* **Aim of the task**: In the entries below, count the lines that include the word "size" and reply with the number alone.

* **Supplied records**:
____________________

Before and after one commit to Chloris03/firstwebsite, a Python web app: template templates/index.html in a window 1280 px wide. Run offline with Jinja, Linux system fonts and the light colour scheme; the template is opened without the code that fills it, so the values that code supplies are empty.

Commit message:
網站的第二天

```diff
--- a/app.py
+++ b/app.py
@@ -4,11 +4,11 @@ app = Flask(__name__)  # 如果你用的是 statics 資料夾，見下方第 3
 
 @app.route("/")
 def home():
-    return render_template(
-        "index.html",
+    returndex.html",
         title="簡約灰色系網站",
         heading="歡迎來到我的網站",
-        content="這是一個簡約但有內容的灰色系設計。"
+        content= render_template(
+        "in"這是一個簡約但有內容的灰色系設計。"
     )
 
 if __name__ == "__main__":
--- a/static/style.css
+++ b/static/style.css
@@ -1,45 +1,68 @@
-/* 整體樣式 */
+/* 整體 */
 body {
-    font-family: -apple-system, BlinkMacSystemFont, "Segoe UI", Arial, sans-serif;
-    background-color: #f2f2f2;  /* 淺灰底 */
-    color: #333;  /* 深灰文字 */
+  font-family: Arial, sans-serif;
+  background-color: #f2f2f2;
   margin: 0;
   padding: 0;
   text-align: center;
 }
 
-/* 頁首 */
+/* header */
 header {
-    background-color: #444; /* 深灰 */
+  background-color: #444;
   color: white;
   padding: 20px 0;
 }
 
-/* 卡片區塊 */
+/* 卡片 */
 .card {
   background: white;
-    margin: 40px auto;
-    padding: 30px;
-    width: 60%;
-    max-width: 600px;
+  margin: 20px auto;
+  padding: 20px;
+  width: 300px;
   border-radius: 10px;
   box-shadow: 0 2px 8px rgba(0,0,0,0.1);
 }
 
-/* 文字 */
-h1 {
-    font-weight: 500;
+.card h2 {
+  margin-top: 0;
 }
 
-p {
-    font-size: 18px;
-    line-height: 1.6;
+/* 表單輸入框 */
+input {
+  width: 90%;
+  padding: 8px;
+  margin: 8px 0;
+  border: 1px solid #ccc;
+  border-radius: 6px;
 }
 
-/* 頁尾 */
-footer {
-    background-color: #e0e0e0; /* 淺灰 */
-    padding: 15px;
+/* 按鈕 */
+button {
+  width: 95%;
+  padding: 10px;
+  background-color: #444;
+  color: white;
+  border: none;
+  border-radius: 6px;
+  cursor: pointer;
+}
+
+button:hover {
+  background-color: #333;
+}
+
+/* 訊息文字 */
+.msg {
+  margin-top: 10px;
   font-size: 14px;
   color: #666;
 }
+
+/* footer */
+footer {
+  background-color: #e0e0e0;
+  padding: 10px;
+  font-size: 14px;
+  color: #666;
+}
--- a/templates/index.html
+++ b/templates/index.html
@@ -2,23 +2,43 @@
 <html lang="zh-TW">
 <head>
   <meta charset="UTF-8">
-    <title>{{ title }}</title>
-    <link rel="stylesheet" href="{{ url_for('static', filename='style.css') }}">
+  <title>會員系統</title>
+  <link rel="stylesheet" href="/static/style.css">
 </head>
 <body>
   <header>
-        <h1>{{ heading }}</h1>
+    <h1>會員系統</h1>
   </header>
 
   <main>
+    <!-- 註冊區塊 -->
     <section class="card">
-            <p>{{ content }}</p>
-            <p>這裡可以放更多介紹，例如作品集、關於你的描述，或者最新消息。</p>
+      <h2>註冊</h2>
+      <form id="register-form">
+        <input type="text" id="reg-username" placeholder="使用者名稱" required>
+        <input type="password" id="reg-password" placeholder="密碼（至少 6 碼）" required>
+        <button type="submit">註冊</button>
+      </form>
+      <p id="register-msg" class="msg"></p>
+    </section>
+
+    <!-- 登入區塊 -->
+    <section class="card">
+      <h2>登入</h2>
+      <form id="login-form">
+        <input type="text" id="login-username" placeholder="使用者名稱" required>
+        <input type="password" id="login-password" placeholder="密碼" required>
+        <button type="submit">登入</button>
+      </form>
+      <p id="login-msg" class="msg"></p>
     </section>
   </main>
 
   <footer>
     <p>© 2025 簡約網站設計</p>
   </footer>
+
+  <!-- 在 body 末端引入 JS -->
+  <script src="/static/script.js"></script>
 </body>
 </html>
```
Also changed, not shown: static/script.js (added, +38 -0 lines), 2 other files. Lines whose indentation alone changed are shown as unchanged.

____________________

* **Answer to this task**: 3